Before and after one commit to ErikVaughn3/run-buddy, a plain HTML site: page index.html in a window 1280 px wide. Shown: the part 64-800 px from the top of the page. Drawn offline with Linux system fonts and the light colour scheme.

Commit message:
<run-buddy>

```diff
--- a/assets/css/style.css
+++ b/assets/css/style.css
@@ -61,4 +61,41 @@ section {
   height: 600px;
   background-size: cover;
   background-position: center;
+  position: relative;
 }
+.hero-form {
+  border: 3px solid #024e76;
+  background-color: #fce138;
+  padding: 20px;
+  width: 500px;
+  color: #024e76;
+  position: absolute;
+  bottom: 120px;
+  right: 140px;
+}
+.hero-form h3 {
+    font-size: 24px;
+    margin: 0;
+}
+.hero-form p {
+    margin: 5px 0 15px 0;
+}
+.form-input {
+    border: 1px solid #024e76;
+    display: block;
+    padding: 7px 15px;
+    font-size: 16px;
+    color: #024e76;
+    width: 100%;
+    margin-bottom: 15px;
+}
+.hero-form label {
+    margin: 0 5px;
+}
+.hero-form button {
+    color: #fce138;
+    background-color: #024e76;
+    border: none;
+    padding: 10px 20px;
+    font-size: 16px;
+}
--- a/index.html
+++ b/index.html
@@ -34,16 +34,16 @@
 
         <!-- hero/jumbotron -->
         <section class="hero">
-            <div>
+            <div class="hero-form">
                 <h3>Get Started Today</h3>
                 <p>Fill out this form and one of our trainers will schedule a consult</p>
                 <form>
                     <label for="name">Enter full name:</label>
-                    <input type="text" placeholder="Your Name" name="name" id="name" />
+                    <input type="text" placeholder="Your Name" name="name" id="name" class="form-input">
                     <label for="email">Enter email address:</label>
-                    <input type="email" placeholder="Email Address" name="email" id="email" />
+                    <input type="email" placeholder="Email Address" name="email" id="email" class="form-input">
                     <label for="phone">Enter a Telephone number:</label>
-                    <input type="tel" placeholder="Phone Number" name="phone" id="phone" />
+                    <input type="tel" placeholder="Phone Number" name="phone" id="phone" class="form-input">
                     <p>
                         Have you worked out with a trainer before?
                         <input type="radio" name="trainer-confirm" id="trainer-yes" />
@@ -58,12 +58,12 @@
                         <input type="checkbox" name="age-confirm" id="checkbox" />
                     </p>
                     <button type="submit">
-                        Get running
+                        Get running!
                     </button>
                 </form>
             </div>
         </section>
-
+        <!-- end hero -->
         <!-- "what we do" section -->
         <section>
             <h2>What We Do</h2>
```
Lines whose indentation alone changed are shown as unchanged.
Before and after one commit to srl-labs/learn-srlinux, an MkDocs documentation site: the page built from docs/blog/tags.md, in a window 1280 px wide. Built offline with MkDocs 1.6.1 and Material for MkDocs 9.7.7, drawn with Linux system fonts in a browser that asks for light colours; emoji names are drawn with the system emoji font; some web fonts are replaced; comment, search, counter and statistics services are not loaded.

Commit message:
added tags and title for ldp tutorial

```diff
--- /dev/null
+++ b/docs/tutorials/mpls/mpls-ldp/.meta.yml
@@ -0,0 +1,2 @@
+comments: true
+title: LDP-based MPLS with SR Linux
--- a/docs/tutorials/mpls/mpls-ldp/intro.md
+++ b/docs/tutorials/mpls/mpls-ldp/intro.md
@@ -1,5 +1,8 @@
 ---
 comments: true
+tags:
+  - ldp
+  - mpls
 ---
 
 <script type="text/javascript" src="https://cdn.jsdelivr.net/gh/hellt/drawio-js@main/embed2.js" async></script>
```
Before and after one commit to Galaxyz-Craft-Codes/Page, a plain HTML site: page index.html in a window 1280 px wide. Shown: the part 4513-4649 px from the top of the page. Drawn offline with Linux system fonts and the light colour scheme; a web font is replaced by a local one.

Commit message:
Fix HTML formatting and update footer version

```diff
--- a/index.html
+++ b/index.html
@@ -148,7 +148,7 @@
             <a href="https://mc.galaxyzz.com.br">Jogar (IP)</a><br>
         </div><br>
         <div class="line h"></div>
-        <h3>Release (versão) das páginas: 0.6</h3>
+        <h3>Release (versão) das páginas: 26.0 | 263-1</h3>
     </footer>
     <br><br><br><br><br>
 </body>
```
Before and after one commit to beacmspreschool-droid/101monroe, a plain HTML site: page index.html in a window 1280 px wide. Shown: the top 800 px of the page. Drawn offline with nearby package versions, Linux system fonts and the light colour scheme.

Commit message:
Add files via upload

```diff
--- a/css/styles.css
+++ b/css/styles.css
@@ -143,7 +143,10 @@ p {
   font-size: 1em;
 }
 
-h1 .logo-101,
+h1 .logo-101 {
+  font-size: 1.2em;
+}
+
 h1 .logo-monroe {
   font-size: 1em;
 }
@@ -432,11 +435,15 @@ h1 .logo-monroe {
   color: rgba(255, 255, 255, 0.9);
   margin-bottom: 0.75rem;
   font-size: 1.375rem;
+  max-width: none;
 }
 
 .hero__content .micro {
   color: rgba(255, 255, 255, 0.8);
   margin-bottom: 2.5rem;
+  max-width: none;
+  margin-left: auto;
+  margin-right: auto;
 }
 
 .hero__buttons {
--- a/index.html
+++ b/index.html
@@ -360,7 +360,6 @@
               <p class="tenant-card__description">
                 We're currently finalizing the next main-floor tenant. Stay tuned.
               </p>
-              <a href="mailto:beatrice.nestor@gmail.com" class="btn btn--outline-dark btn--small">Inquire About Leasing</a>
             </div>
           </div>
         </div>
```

DIRECTIONS: Exactly as it appears above, retype the material in full.

OUTPUT OF THE TASK:
Before and after one commit to ErikVaughn3/run-buddy, a plain HTML site: page index.html in a window 1280 px wide. Shown: the part 64-800 px from the top of the page. Drawn offline with Linux system fonts and the light colour scheme.

Commit message:
<run-buddy>

```diff
--- a/assets/css/style.css
+++ b/assets/css/style.css
@@ -61,4 +61,41 @@ section {
   height: 600px;
   background-size: cover;
   background-position: center;
+  position: relative;
 }
+.hero-form {
+  border: 3px solid #024e76;
+  background-color: #fce138;
+  padding: 20px;
+  width: 500px;
+  color: #024e76;
+  position: absolute;
+  bottom: 120px;
+  right: 140px;
+}
+.hero-form h3 {
+    font-size: 24px;
+    margin: 0;
+}
+.hero-form p {
+    margin: 5px 0 15px 0;
+}
+.form-input {
+    border: 1px solid #024e76;
+    display: block;
+    padding: 7px 15px;
+    font-size: 16px;
+    color: #024e76;
+    width: 100%;
+    margin-bottom: 15px;
+}
+.hero-form label {
+    margin: 0 5px;
+}
+.hero-form button {
+    color: #fce138;
+    background-color: #024e76;
+    border: none;
+    padding: 10px 20px;
+    font-size: 16px;
+}
--- a/index.html
+++ b/index.html
@@ -34,16 +34,16 @@
 
         <!-- hero/jumbotron -->
         <section class="hero">
-            <div>
+            <div class="hero-form">
                 <h3>Get Started Today</h3>
                 <p>Fill out this form and one of our trainers will schedule a consult</p>
                 <form>
                     <label for="name">Enter full name:</label>
-                    <input type="text" placeholder="Your Name" name="name" id="name" />
+                    <input type="text" placeholder="Your Name" name="name" id="name" class="form-input">
                     <label for="email">Enter email address:</label>
-                    <input type="email" placeholder="Email Address" name="email" id="email" />
+                    <input type="email" placeholder="Email Address" name="email" id="email" class="form-input">
                     <label for="phone">Enter a Telephone number:</label>
-                    <input type="tel" placeholder="Phone Number" name="phone" id="phone" />
+                    <input type="tel" placeholder="Phone Number" name="phone" id="phone" class="form-input">
                     <p>
                         Have you worked out with a trainer before?
                         <input type="radio" name="trainer-confirm" id="trainer-yes" />
@@ -58,12 +58,12 @@
                         <input type="checkbox" name="age-confirm" id="checkbox" />
                     </p>
                     <button type="submit">
-                        Get running
+                        Get running!
                     </button>
                 </form>
             </div>
         </section>
-
+        <!-- end hero -->
         <!-- "what we do" section -->
         <section>
             <h2>What We Do</h2>
```
Lines whose indentation alone changed are shown as unchanged.
Before and after one commit to srl-labs/learn-srlinux, an MkDocs documentation site: the page built from docs/blog/tags.md, in a window 1280 px wide. Built offline with MkDocs 1.6.1 and Material for MkDocs 9.7.7, drawn with Linux system fonts in a browser that asks for light colours; emoji names are drawn with the system emoji font; some web fonts are replaced; comment, search, counter and statistics services are not loaded.

Commit message:
added tags and title for ldp tutorial

```diff
--- /dev/null
+++ b/docs/tutorials/mpls/mpls-ldp/.meta.yml
@@ -0,0 +1,2 @@
+comments: true
+title: LDP-based MPLS with SR Linux
--- a/docs/tutorials/mpls/mpls-ldp/intro.md
+++ b/docs/tutorials/mpls/mpls-ldp/intro.md
@@ -1,5 +1,8 @@
 ---
 comments: true
+tags:
+  - ldp
+  - mpls
 ---
 
 <script type="text/javascript" src="https://cdn.jsdelivr.net/gh/hellt/drawio-js@main/embed2.js" async></script>
```
Before and after one commit to Galaxyz-Craft-Codes/Page, a plain HTML site: page index.html in a window 1280 px wide. Shown: the part 4513-4649 px from the top of the page. Drawn offline with Linux system fonts and the light colour scheme; a web font is replaced by a local one.

Commit message:
Fix HTML formatting and update footer version

```diff
--- a/index.html
+++ b/index.html
@@ -148,7 +148,7 @@
             <a href="https://mc.galaxyzz.com.br">Jogar (IP)</a><br>
         </div><br>
         <div class="line h"></div>
-        <h3>Release (versão) das páginas: 0.6</h3>
+        <h3>Release (versão) das páginas: 26.0 | 263-1</h3>
     </footer>
     <br><br><br><br><br>
 </body>
```
Before and after one commit to beacmspreschool-droid/101monroe, a plain HTML site: page index.html in a window 1280 px wide. Shown: the top 800 px of the page. Drawn offline with nearby package versions, Linux system fonts and the light colour scheme.

Commit message:
Add files via upload

```diff
--- a/css/styles.css
+++ b/css/styles.css
@@ -143,7 +143,10 @@ p {
   font-size: 1em;
 }
 
-h1 .logo-101,
+h1 .logo-101 {
+  font-size: 1.2em;
+}
+
 h1 .logo-monroe {
   font-size: 1em;
 }
@@ -432,11 +435,15 @@ h1 .logo-monroe {
   color: rgba(255, 255, 255, 0.9);
   margin-bottom: 0.75rem;
   font-size: 1.375rem;
+  max-width: none;
 }
 
 .hero__content .micro {
   color: rgba(255, 255, 255, 0.8);
   margin-bottom: 2.5rem;
+  max-width: none;
+  margin-left: auto;
+  margin-right: auto;
 }
 
 .hero__buttons {
--- a/index.html
+++ b/index.html
@@ -360,7 +360,6 @@
               <p class="tenant-card__description">
                 We're currently finalizing the next main-floor tenant. Stay tuned.
               </p>
-              <a href="mailto:beatrice.nestor@gmail.com" class="btn btn--outline-dark btn--small">Inquire About Leasing</a>
             </div>
           </div>
         </div>
```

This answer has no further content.